- Data shown
◇ ◇ ◇ ◇ ◇

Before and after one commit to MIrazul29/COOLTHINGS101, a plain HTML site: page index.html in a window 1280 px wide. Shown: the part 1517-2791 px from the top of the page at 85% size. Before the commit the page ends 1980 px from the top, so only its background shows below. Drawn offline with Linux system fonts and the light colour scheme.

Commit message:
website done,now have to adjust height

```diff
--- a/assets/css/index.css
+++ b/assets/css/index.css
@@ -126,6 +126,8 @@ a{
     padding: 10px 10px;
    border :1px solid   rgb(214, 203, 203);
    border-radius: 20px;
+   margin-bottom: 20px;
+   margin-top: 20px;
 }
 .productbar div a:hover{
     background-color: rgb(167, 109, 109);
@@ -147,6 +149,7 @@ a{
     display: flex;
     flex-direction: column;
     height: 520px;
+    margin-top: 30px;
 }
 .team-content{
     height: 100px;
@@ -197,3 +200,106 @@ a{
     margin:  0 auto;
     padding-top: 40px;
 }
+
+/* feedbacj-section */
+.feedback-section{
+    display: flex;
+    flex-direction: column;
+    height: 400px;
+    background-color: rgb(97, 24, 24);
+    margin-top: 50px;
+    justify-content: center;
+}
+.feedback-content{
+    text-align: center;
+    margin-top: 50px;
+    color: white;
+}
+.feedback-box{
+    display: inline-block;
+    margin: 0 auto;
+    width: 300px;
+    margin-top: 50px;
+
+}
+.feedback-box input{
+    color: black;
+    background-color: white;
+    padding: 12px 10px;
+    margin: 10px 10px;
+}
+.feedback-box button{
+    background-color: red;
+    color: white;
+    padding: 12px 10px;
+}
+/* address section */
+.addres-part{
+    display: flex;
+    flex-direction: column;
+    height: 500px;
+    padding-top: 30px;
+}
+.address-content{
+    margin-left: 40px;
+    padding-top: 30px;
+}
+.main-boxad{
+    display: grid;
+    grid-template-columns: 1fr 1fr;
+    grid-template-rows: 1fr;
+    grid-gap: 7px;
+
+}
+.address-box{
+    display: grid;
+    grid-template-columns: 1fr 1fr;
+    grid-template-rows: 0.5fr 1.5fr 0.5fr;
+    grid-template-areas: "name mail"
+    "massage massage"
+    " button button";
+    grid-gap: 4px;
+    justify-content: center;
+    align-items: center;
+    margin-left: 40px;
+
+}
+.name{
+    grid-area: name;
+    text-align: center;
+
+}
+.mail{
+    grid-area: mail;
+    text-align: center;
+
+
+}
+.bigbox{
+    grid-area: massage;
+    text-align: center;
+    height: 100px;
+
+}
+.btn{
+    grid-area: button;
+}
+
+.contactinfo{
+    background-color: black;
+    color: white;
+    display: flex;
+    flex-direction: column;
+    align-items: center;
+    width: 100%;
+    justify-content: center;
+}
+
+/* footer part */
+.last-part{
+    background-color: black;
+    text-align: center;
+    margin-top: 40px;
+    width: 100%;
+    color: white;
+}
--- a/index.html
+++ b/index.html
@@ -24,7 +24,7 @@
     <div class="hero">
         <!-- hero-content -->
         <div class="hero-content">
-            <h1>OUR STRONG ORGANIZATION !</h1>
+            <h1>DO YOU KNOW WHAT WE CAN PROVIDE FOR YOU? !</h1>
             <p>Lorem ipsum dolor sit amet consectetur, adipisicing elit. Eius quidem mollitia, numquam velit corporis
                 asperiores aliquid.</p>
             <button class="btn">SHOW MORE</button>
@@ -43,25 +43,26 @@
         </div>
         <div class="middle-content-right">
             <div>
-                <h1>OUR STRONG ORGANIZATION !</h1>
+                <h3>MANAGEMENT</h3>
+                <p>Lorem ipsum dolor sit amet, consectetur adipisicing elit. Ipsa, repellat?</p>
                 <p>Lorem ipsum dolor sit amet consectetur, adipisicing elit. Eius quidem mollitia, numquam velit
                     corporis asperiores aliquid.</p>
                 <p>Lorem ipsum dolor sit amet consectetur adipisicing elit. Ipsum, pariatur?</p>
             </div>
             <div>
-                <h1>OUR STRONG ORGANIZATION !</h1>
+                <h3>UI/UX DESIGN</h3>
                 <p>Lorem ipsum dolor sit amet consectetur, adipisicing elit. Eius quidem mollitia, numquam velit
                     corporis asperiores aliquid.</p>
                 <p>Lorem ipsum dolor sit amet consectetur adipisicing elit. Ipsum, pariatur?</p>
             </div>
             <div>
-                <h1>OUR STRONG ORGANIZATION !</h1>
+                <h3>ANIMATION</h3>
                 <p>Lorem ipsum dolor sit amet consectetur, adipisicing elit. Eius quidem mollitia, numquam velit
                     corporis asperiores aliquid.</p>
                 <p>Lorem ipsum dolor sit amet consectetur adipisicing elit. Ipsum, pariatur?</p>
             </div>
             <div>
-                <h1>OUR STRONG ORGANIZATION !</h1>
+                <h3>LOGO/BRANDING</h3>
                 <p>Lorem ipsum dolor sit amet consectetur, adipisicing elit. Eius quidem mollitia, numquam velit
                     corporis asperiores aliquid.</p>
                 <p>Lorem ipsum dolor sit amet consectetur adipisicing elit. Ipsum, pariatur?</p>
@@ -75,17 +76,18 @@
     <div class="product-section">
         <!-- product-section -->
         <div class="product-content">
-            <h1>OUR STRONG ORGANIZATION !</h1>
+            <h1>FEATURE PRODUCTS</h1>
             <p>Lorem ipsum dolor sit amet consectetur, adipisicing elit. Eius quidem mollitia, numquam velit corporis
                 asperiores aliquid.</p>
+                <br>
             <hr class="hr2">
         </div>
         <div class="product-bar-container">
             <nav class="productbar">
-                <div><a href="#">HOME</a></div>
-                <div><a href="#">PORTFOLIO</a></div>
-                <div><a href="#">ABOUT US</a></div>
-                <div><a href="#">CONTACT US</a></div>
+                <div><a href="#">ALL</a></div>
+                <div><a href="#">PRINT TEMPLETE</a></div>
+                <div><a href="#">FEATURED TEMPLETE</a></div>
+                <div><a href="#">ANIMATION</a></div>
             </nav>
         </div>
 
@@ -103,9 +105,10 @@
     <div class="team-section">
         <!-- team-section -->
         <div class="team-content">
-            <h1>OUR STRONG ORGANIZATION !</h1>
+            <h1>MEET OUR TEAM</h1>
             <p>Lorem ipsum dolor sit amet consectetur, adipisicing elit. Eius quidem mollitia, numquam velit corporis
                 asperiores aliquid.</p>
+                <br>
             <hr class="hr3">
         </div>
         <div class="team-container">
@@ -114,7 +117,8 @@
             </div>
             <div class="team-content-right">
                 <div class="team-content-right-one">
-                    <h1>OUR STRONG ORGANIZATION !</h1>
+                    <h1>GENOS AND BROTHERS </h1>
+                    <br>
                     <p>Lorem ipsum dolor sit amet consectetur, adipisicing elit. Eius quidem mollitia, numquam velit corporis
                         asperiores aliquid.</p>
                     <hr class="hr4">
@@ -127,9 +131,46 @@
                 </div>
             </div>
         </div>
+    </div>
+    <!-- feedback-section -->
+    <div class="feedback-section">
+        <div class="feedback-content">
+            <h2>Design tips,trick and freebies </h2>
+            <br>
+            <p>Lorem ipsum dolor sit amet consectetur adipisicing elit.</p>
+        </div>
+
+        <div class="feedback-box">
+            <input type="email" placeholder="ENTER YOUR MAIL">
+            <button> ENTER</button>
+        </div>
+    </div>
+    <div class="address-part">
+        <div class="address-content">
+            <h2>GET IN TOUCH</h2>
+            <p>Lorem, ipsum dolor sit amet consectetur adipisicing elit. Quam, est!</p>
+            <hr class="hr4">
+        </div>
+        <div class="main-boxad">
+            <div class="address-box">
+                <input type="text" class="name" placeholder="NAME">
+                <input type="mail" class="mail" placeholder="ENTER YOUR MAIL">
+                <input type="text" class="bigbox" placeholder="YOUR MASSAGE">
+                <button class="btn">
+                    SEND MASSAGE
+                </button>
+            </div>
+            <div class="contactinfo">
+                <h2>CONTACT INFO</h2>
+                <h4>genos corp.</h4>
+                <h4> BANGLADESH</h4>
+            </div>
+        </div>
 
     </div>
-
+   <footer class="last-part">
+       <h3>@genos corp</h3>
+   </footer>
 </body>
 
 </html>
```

◇ ◇ ◇ ◇ ◇

- Your goal
Search the records for the word "section", then list every line that has it.

- Task answer
+/* feedbacj-section */
+.feedback-section{
+/* address section */
     <div class="product-section">
         <!-- product-section -->
     <div class="team-section">
         <!-- team-section -->
+    <!-- feedback-section -->
+    <div class="feedback-section">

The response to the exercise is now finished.